● **PROBLEM DESCRIPTION**: Every entry below should be repeated exactly; the pictures should not.

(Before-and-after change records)
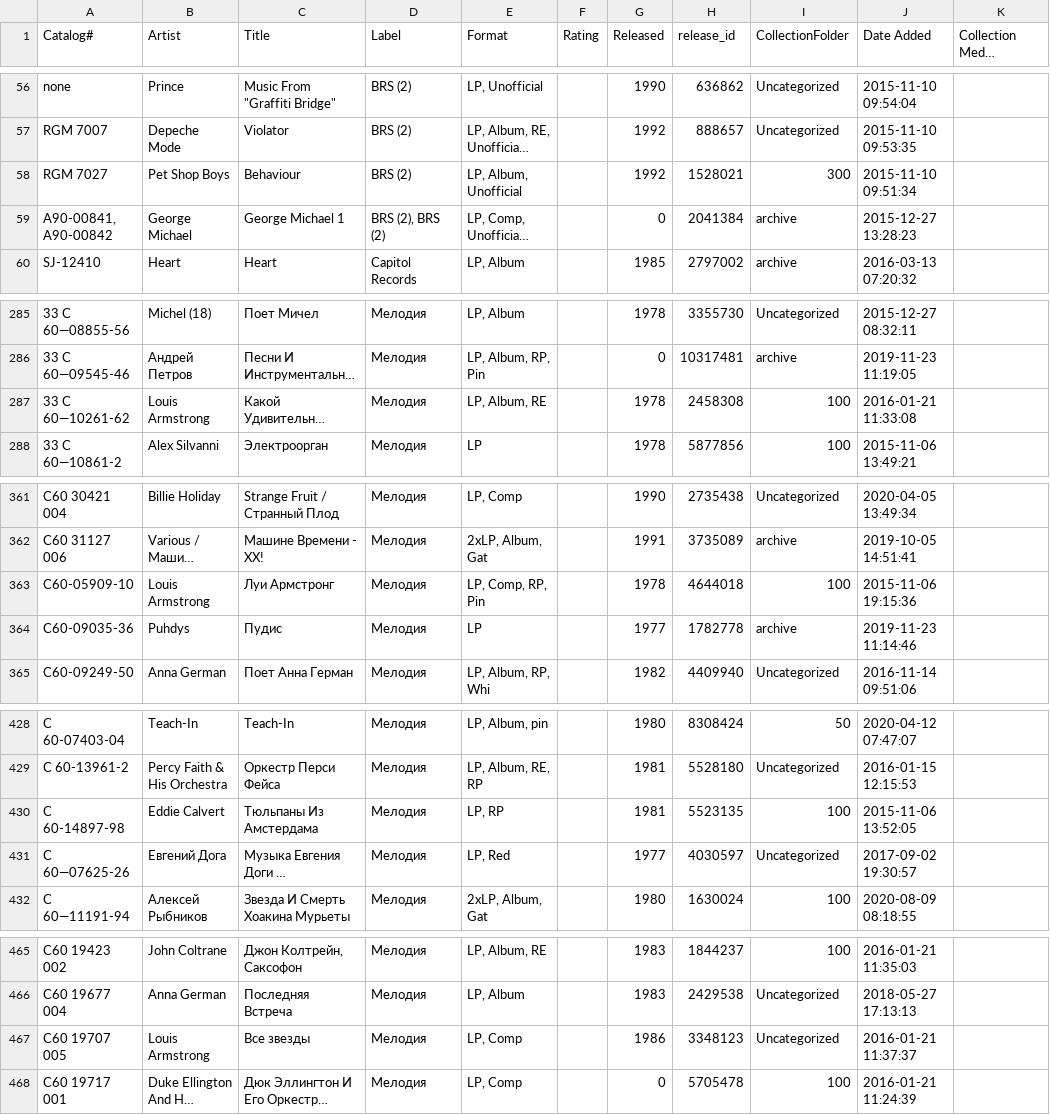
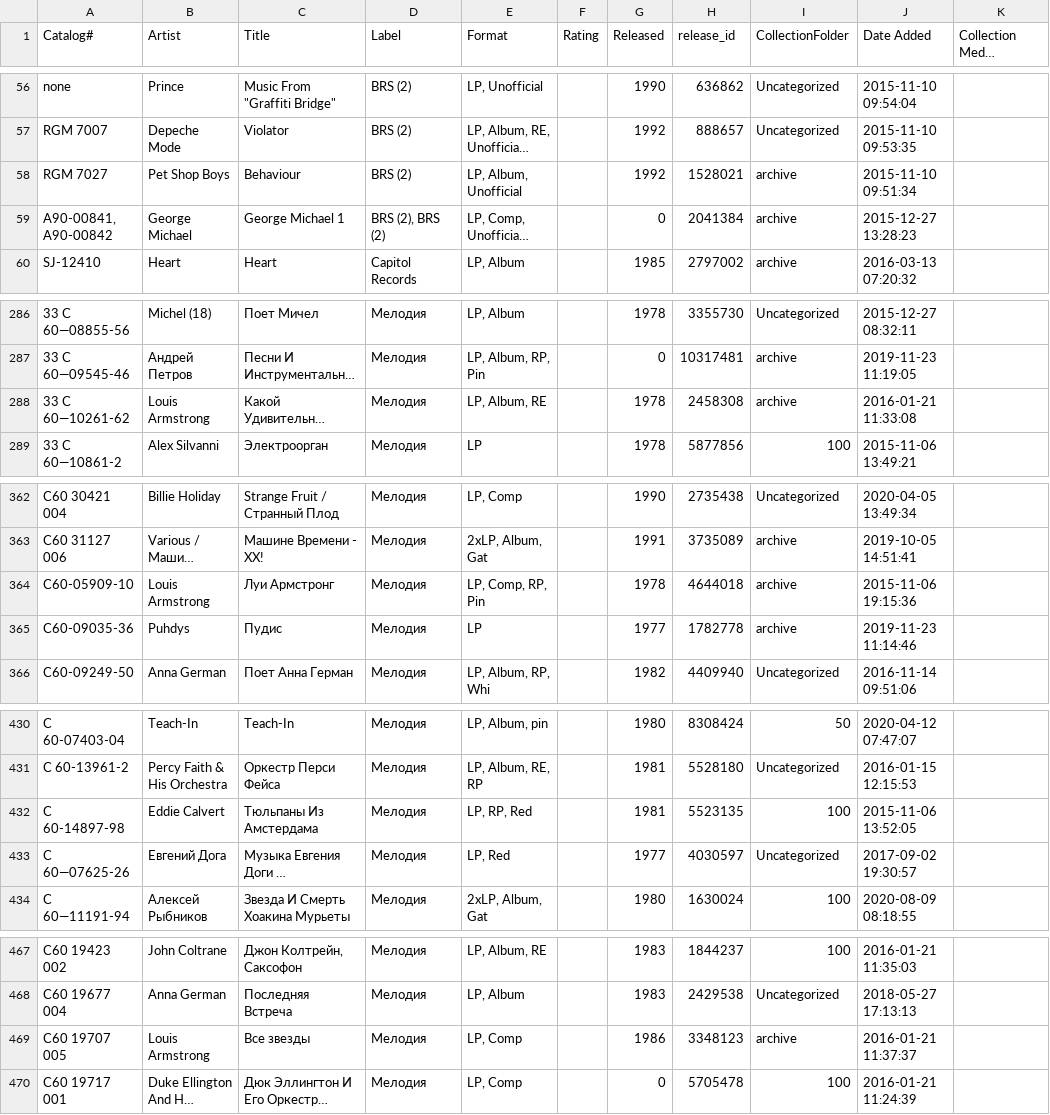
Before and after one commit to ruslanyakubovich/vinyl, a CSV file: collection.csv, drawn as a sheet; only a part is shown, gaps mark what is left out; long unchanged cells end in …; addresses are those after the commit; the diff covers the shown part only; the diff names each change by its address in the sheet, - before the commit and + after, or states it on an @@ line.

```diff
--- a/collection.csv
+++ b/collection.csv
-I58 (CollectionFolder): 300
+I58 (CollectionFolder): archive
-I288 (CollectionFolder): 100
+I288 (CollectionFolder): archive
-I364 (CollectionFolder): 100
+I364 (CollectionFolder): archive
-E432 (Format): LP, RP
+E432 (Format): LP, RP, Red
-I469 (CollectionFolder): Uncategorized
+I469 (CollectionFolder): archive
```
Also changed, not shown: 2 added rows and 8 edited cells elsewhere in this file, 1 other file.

● **ANSWER TO THE EXERCISE**:
Before and after one commit to ruslanyakubovich/vinyl, a CSV file: collection.csv, drawn as a sheet; only a part is shown, gaps mark what is left out; long unchanged cells end in …; addresses are those after the commit; the diff covers the shown part only; the diff names each change by its address in the sheet, - before the commit and + after, or states it on an @@ line.

```diff
--- a/collection.csv
+++ b/collection.csv
-I58 (CollectionFolder): 300
+I58 (CollectionFolder): archive
-I288 (CollectionFolder): 100
+I288 (CollectionFolder): archive
-I364 (CollectionFolder): 100
+I364 (CollectionFolder): archive
-E432 (Format): LP, RP
+E432 (Format): LP, RP, Red
-I469 (CollectionFolder): Uncategorized
+I469 (CollectionFolder): archive
```
Also changed, not shown: 2 added rows and 8 edited cells elsewhere in this file, 1 other file.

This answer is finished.